BY Nick Judd | Tuesday, February 15 2011
New Yorkers may soon be able to send complaints via text message, the city's commissioner of the city Department of Information Technology and Telecommunications, Carole Post, said at a Social Media Week event on Friday.
SMS is "on the horizon" for New York City's 311 service, she said during a panel presentation with city Economic Development Corporation President Seth Pinsky and the city's new chief digital officer, Rachel Sterne.
When Post focused on complaints, Pinsky quickly interjected: "Complaints, inquiries, or compliments."
The crowd in the room, an audience of about 200 in an event space below ground level at the Paley Center for Media in midtown Manhattan, laughed appreciatively.
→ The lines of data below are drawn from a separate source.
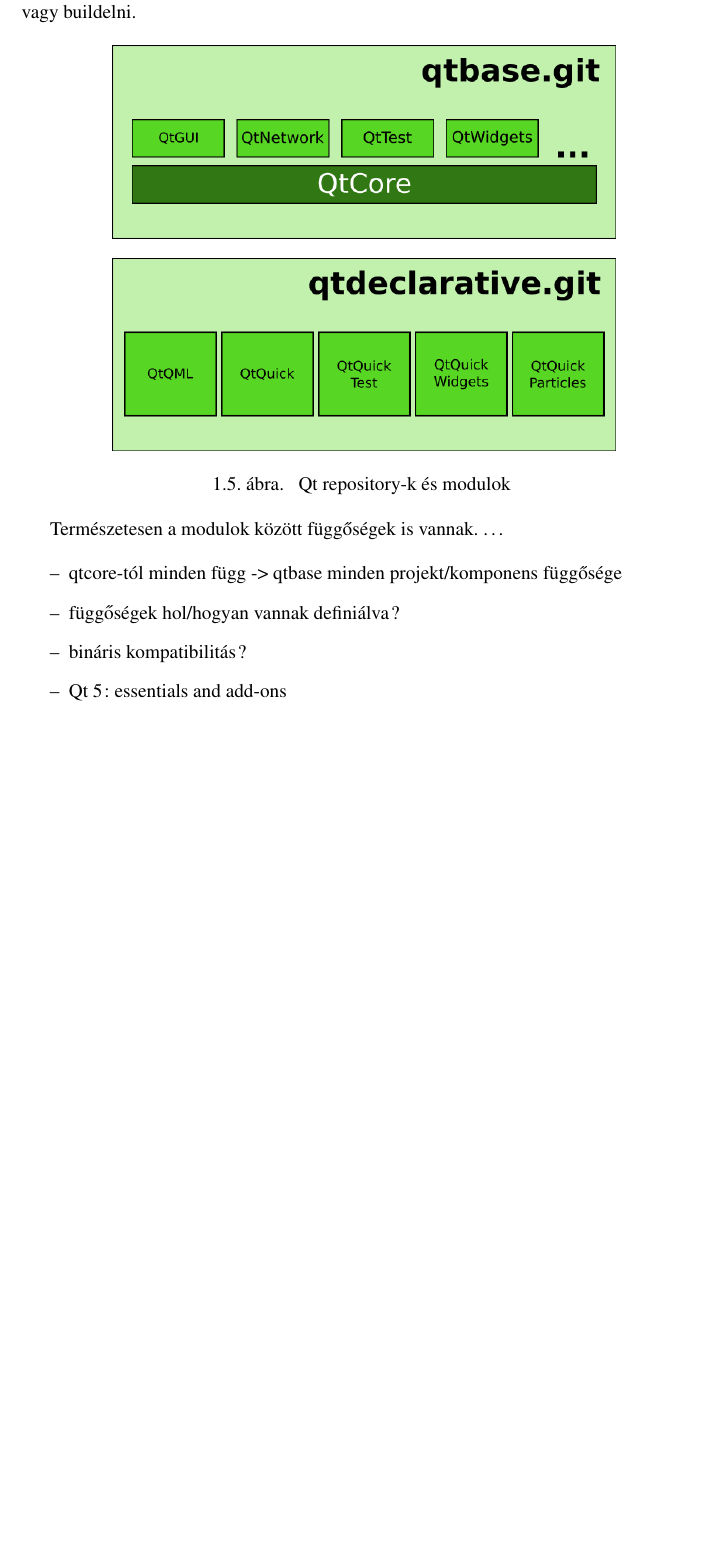
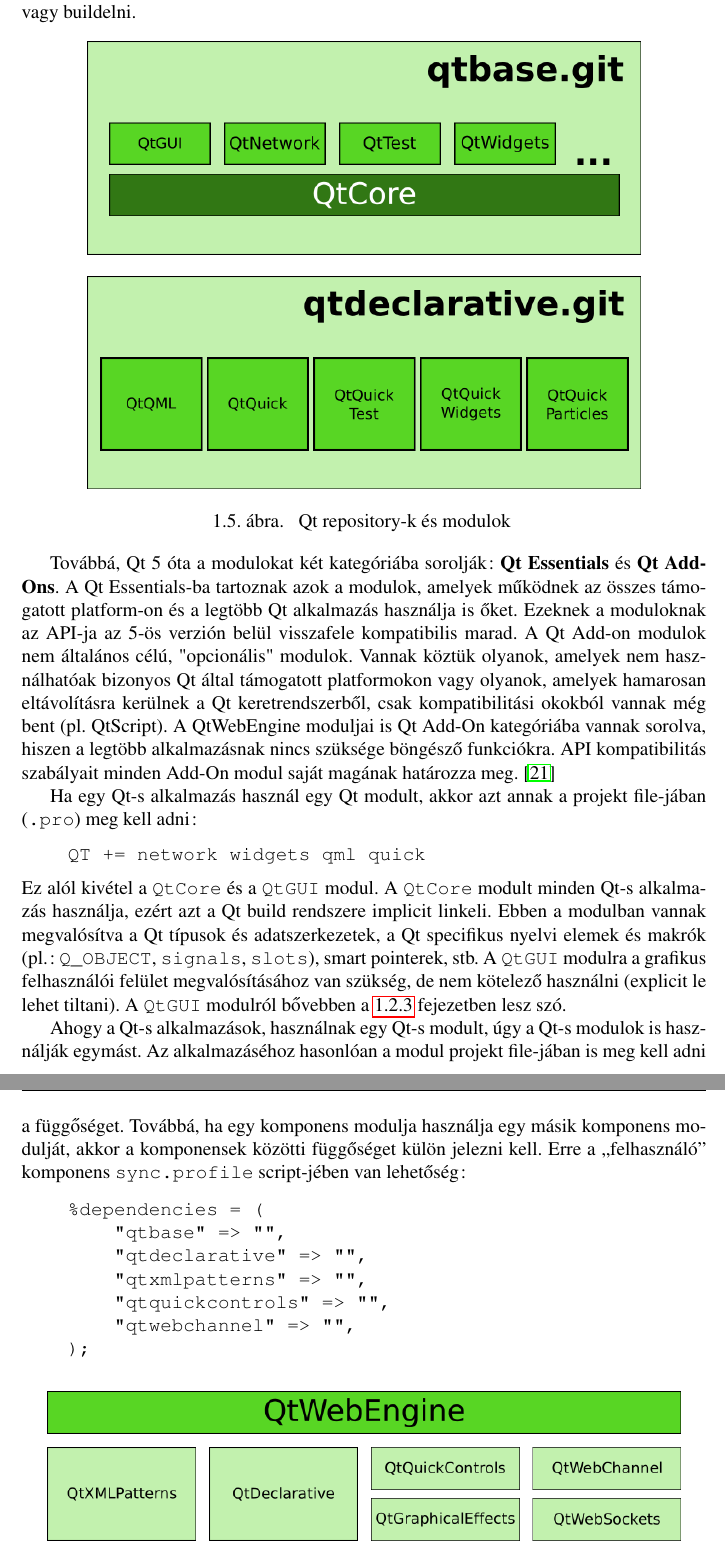
Before and after one commit to stampho/diplomamunka, a LaTeX thesis (diplomamunka.tex): part of page 16 of 35 before the commit and two parts of pages 16 and 17 of 36 after it, the two joined at a grey line, cut so that both start at the same text, the shorter picture padded with empty space. Compiled offline with pdfLaTeX.

Commit message:
Qt Overview: Complete Qt modules section

```diff
--- a/diplomamunka.tex
+++ b/diplomamunka.tex
@@ -13,8 +13,9 @@
 
 \usepackage{enumitem}
 \usepackage{fancyhdr}
+\usepackage{graphicx}
 \usepackage{hyperref}
-\usepackage{graphicx}
+\usepackage{verbatim}
 \usepackage{xcolor}
 
 % Margins
@@ -63,7 +64,7 @@
 
 \hyphenation{QtWebEngine QtWebKit WebKit Chromium Content Apple Google Quick Widget}
 
-\def\title{A QtWebEngine modul bővítése és bemutatása saját böngészőalkalmazás segítségével}
+\def\title{A QtWebEngine bővítése és bemutatása saját böngészőalkalmazás segítségével}
 
 \begin{document}
 
@@ -649,18 +650,47 @@
 
 \begin{figure}[h]
     \centering
-    \includegraphics[scale=0.6]{qt_repos_and_modules}
+    \includegraphics[scale=.66]{qt_repos_and_modules}
     \caption{
         \label{fig-qt-repos-and-modules}
         Qt repository-k és modulok
     }
 \end{figure}
 
-Természetesen a modulok között függőségek is vannak. \dots
+Továbbá, Qt 5 óta a modulokat két kategóriába sorolják: \textbf{Qt Essentials} és
+\textbf{Qt Add-Ons}. A Qt Essentials-ba tartoznak azok a modulok, amelyek működnek az
+összes támogatott platform-on és a legtöbb Qt alkalmazás használja is őket. Ezeknek a
+moduloknak az API-ja az 5-ös verzión belül visszafele kompatibilis marad.
+A Qt Add-on modulok nem általános célú, "opcionális" modulok. Vannak köztük olyanok,
+amelyek nem használhatóak bizonyos Qt által támogatott platformokon vagy olyanok, amelyek
+hamarosan eltávolításra kerülnek a Qt keretrendszerből, csak kompatibilitási okokból vannak
+még bent (pl. QtScript). A QtWebEngine moduljai is Qt Add-On kategóriába vannak sorolva,
+hiszen a legtöbb alkalmazásnak nincs szüksége böngésző funkciókra. API kompatibilitás
+szabályait minden Add-On modul saját magának határozza meg.
+\cite{bib-qt-doc-qtmodules}
 
-\begin{itemize}
-    \item qtcore-tól minden függ -> qtbase minden projekt/komponens függősége
-    \item függőségek hol/hogyan vannak definiálva?
-    \item bináris kompatibilitás?
-    \item Qt 5: essentials and add-ons
-\end{itemize}
+Ha egy Qt-s alkalmazás használ egy Qt modult, akkor azt annak a projekt file-jában
+(\texttt{.pro}) meg kell adni:
+\begin{verbatim}
+    QT += network widgets qml quick
+\end{verbatim}
+Ez alól kivétel a \texttt{QtCore} és a \texttt{QtGUI} modul. A \texttt{QtCore} modult
+minden Qt-s alkalmazás használja, ezért azt a Qt build rendszere implicit linkeli.
+Ebben a modulban vannak megvalósítva a Qt típusok és adatszerkezetek, a Qt specifikus nyelvi
+elemek és makrók (pl.: \texttt{Q\_OBJECT}, \texttt{signals}, \texttt{slots}),
+smart pointerek, stb. A \texttt{QtGUI} modulra a grafikus felhasználói felület
+megvalósításához van szükség, de nem kötelező használni (explicit le lehet tiltani).
+A \texttt{QtGUI} modulról bővebben a \ref{sec-qt-gui} fejezetben lesz szó.
+
+Ahogy a Qt-s alkalmazások, használnak egy Qt-s modult, úgy a Qt-s modulok is használják
+egymást. Az alkalmazáséhoz hasonlóan a modul projekt file-jában is meg kell adni a
+függőséget. Továbbá, ha egy komponens modulja használja egy másik komponens modulját, akkor
+a komponensek közötti függőséget külön jelezni kell. Erre a ``felhasználó'' komponens
+\texttt{sync.profile} script-jében van lehetőség:
+\begin{verbatim}
+    %dependencies = (
+        "qtbase" => "",
+        "qtdeclarative" => "",
+        "qtxmlpatterns" => "",
+        "qtquickcontrols" => "",
+        "qtwebchannel" => "",
```
Also changed, not shown: qtwebengine_dependencies.png (added), qtwebengine_dependencies.svg (added), diplomamunka.tex (67 more changed lines), 1 other file.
The city officials spoke at a panel titled "Open Government and The Transformation of New York City's Digital Environment," which was a bit of an ambitious ring to give to an event which, more than anything else, seemed an opportunity for the trio to introduce the city's initial stabs at public participation online as well-intentioned even if the bureaucracy does not fully understand the world they're getting themselves into.
Playing off a misstep by the moderator, who mistakenly said that Sterne has been with the city for three years — it's been three weeks — Post repeatedly said she wished Sterne had been there that long. For her part, Sterne described a community of social media managers inside government teaching themselves more technical skills, like programming, and indicated that part of her job would be identifying and connecting people like them inside government.
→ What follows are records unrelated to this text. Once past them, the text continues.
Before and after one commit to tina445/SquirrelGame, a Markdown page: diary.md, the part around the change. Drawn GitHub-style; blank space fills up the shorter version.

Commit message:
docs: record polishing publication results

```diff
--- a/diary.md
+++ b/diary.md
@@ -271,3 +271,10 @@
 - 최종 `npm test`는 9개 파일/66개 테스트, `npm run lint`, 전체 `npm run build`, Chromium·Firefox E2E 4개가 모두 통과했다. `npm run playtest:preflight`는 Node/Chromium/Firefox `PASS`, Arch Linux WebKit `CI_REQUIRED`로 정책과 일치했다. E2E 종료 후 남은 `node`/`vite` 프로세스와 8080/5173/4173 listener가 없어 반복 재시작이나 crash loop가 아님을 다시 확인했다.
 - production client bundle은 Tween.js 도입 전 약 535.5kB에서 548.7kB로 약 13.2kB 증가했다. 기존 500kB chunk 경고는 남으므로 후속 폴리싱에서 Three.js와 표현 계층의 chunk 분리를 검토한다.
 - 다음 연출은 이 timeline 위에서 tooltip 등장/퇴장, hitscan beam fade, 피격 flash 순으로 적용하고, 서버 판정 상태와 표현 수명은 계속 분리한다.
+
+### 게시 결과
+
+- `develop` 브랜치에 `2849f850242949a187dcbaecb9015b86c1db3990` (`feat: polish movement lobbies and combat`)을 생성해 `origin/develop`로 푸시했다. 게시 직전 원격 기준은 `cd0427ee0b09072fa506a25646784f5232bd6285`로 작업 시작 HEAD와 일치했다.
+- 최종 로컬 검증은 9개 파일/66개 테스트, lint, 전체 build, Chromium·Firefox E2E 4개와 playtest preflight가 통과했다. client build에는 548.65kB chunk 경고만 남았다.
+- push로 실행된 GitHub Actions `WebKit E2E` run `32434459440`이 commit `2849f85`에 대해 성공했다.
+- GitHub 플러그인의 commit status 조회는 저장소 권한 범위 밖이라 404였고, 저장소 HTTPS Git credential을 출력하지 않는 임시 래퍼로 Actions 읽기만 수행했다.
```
"We're getting there," Post said in answer to a question about crowdsourcing. "We're there in some respects. It's a place where we need to go and where we will go."
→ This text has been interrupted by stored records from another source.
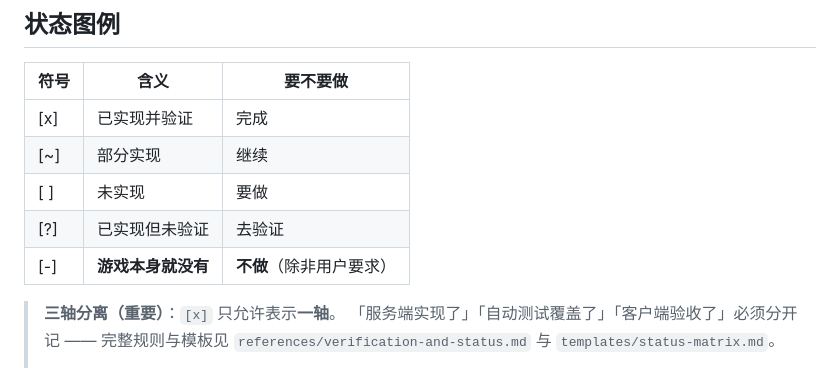
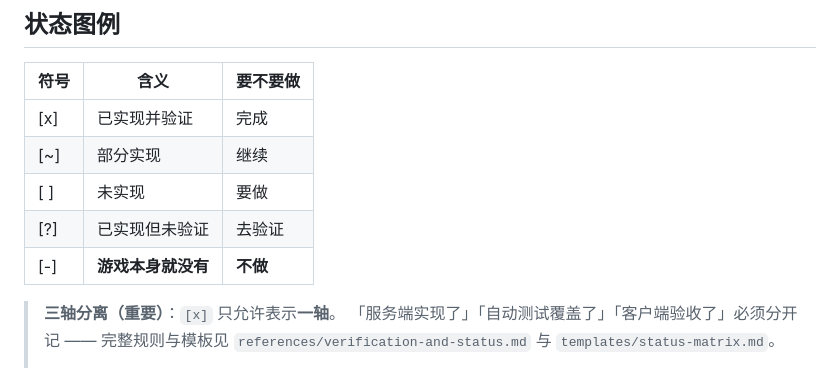
Before and after one commit to ShrugYu/game-client-to-server-reverse, a Markdown page: game-client-to-server-reverse/TRACKER.md, the part around the change. GitHub-like rendering.

```diff
--- a/game-client-to-server-reverse/TRACKER.md
+++ b/game-client-to-server-reverse/TRACKER.md
@@ -11,7 +11,7 @@
 | [~] | 部分实现 | 继续 |
 | [ ] | 未实现 | 要做 |
 | [?] | 已实现但未验证 | 去验证 |
-| [-] | **游戏本身就没有** | **不做**（除非用户要求）
+| [-] | **游戏本身就没有** | **不做**
 
 >  **三轴分离（重要）**：`[x]` 只允许表示**一轴**。
 > 「服务端实现了」「自动测试覆盖了」「客户端验收了」必须分开记 ——
```
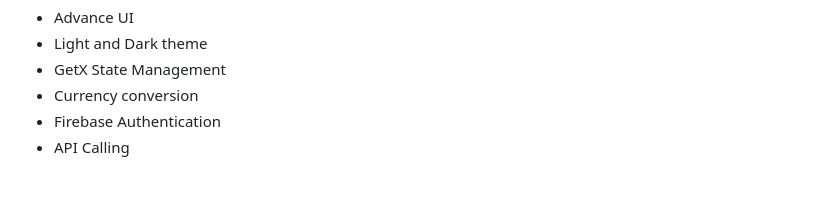
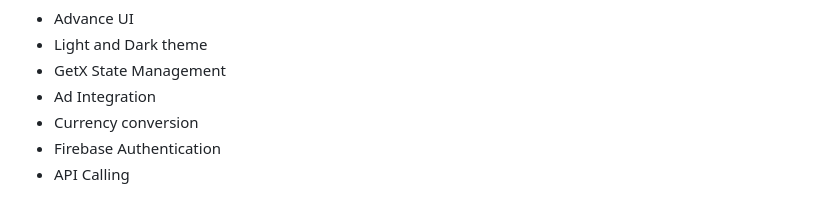
Before and after one commit to bhayanimeet/flutter_currency_app, a Markdown page: README.md, the part around the change. GitHub-like rendering.

```diff
--- a/README.md
+++ b/README.md
@@ -12,6 +12,7 @@
 - Advance UI
 - Light and Dark theme
 - GetX State Management
+- Ad Integration
 - Currency conversion
 - Firebase Authentication
 - API Calling
```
She said that initial pilot projects were in the works in the city, first to crowdsource ideas internally. The city is also on the roster to get an iteration of the "Give a Minute" campaign, a collaboration with the non-profit CEOs for Cities that will deliver a platform for New Yorkers to submit ideas to the city. The New York implementation is different from implementations in other cities in that it allows citizens to form groups around one another's ideas, which are viewed on a map. The basic principle is the same, however: The project works because principals inside the city's power structure make a commitment to read and respond to a selection of the ideas, which will all be tied to a central theme.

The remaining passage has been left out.